**DATASET RECORDS**
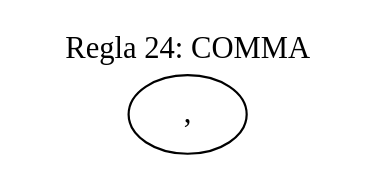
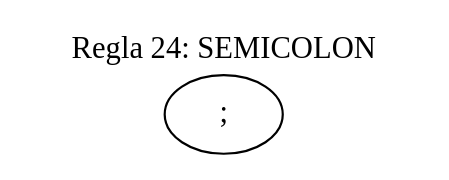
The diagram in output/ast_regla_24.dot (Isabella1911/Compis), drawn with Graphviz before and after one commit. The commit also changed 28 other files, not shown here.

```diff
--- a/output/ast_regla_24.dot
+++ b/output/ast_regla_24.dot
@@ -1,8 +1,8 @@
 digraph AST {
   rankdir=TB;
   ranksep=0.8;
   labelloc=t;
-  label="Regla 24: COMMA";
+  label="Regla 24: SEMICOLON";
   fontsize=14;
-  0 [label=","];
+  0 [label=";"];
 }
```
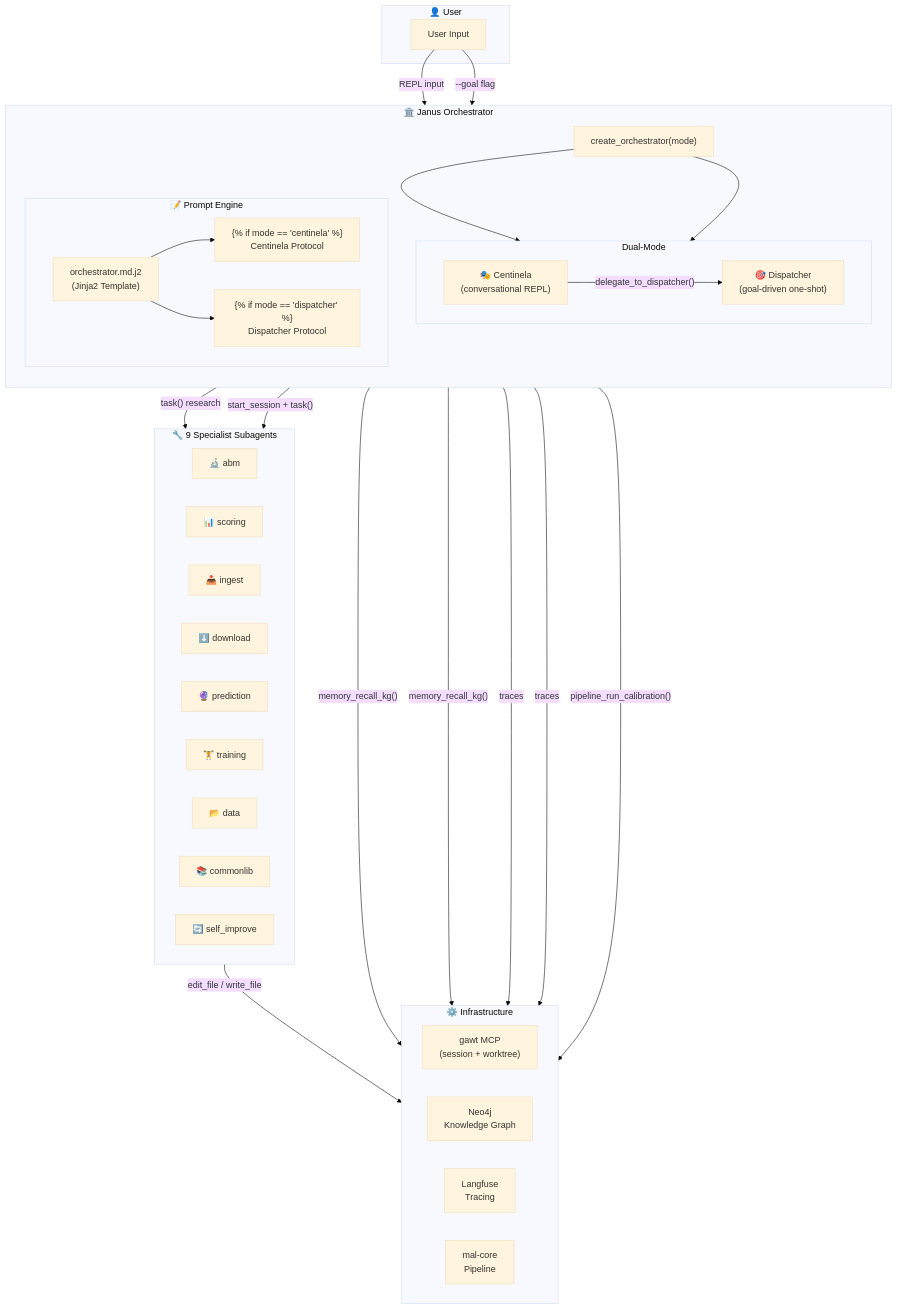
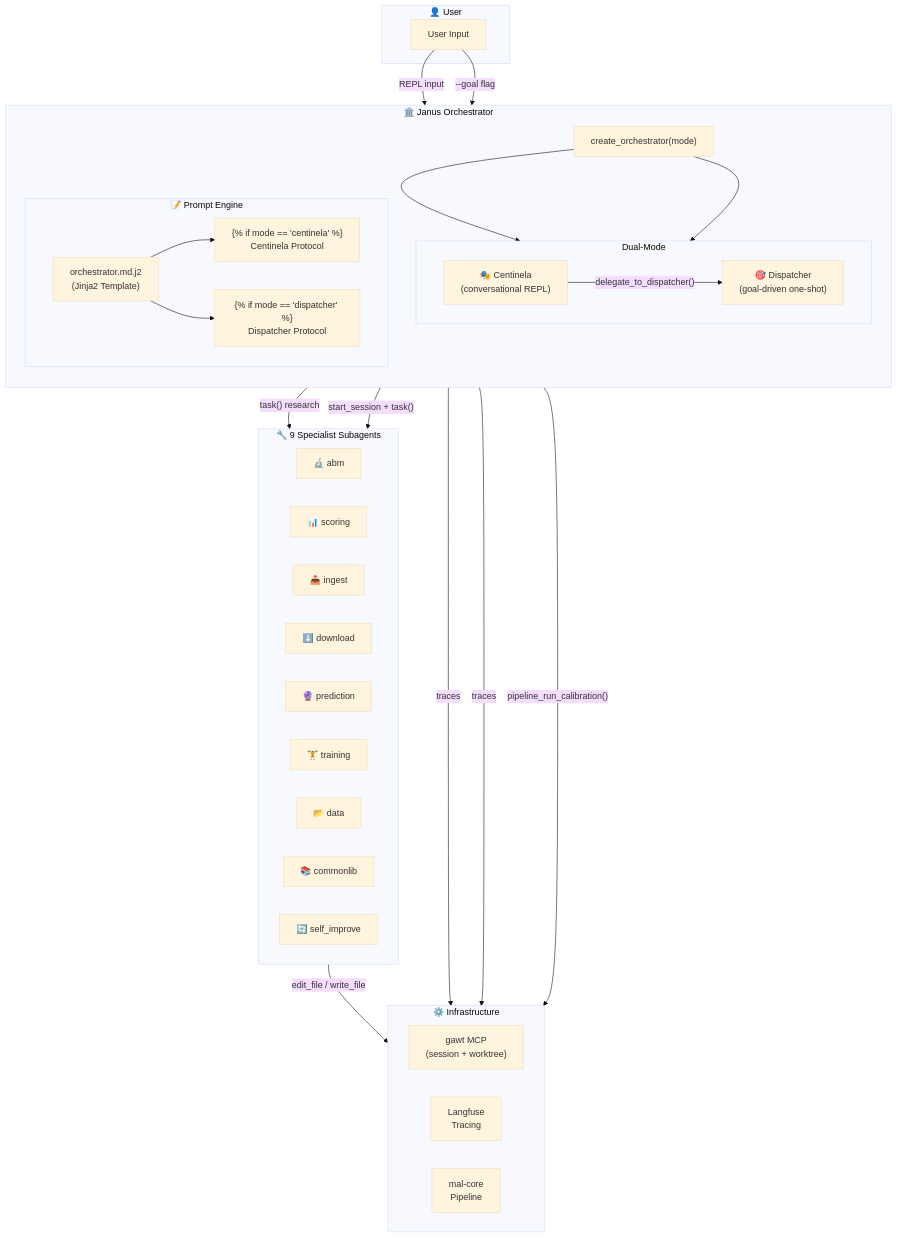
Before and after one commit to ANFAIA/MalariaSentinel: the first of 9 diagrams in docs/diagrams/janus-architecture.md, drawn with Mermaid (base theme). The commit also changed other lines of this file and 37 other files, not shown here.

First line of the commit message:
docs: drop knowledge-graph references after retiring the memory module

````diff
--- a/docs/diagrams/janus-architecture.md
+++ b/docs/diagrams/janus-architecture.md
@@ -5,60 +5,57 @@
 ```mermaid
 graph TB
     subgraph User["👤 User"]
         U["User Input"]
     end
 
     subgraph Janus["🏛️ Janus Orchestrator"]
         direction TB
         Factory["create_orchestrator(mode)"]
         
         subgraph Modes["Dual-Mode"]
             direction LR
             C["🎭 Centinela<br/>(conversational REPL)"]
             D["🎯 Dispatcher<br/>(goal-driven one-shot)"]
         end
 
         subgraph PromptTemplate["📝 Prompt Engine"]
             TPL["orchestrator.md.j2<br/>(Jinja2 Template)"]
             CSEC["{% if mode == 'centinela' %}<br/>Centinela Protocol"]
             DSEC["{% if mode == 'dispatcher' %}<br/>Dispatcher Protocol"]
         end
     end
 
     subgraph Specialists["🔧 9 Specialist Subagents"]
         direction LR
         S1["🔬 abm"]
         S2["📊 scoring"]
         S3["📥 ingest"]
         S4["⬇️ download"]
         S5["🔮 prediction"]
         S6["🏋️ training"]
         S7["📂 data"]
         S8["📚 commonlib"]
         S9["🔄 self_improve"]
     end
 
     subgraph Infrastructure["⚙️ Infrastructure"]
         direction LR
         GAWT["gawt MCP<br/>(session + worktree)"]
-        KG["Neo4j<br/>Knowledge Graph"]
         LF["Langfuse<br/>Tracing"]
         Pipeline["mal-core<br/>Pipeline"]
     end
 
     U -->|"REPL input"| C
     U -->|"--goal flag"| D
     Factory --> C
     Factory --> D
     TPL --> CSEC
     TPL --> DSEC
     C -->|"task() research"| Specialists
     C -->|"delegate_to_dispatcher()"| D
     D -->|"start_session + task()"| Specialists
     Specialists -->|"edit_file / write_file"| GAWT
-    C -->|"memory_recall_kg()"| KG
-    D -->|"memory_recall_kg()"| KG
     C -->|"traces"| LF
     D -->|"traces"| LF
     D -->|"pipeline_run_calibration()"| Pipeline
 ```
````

**WHAT THE TASK REQUIRES**
Print each entry shown above with exact wording and no pictures.

**EXERCISE ANSWER**
The diagram in output/ast_regla_24.dot (Isabella1911/Compis), drawn with Graphviz before and after one commit. The commit also changed 28 other files, not shown here.

```diff
--- a/output/ast_regla_24.dot
+++ b/output/ast_regla_24.dot
@@ -1,8 +1,8 @@
 digraph AST {
   rankdir=TB;
   ranksep=0.8;
   labelloc=t;
-  label="Regla 24: COMMA";
+  label="Regla 24: SEMICOLON";
   fontsize=14;
-  0 [label=","];
+  0 [label=";"];
 }
```
Before and after one commit to ANFAIA/MalariaSentinel: the first of 9 diagrams in docs/diagrams/janus-architecture.md, drawn with Mermaid (base theme). The commit also changed other lines of this file and 37 other files, not shown here.

First line of the commit message:
docs: drop knowledge-graph references after retiring the memory module

````diff
--- a/docs/diagrams/janus-architecture.md
+++ b/docs/diagrams/janus-architecture.md
@@ -5,60 +5,57 @@
 ```mermaid
 graph TB
     subgraph User["👤 User"]
         U["User Input"]
     end
 
     subgraph Janus["🏛️ Janus Orchestrator"]
         direction TB
         Factory["create_orchestrator(mode)"]
         
         subgraph Modes["Dual-Mode"]
             direction LR
             C["🎭 Centinela<br/>(conversational REPL)"]
             D["🎯 Dispatcher<br/>(goal-driven one-shot)"]
         end
 
         subgraph PromptTemplate["📝 Prompt Engine"]
             TPL["orchestrator.md.j2<br/>(Jinja2 Template)"]
             CSEC["{% if mode == 'centinela' %}<br/>Centinela Protocol"]
             DSEC["{% if mode == 'dispatcher' %}<br/>Dispatcher Protocol"]
         end
     end
 
     subgraph Specialists["🔧 9 Specialist Subagents"]
         direction LR
         S1["🔬 abm"]
         S2["📊 scoring"]
         S3["📥 ingest"]
         S4["⬇️ download"]
         S5["🔮 prediction"]
         S6["🏋️ training"]
         S7["📂 data"]
         S8["📚 commonlib"]
         S9["🔄 self_improve"]
     end
 
     subgraph Infrastructure["⚙️ Infrastructure"]
         direction LR
         GAWT["gawt MCP<br/>(session + worktree)"]
-        KG["Neo4j<br/>Knowledge Graph"]
         LF["Langfuse<br/>Tracing"]
         Pipeline["mal-core<br/>Pipeline"]
     end
 
     U -->|"REPL input"| C
     U -->|"--goal flag"| D
     Factory --> C
     Factory --> D
     TPL --> CSEC
     TPL --> DSEC
     C -->|"task() research"| Specialists
     C -->|"delegate_to_dispatcher()"| D
     D -->|"start_session + task()"| Specialists
     Specialists -->|"edit_file / write_file"| GAWT
-    C -->|"memory_recall_kg()"| KG
-    D -->|"memory_recall_kg()"| KG
     C -->|"traces"| LF
     D -->|"traces"| LF
     D -->|"pipeline_run_calibration()"| Pipeline
 ```
````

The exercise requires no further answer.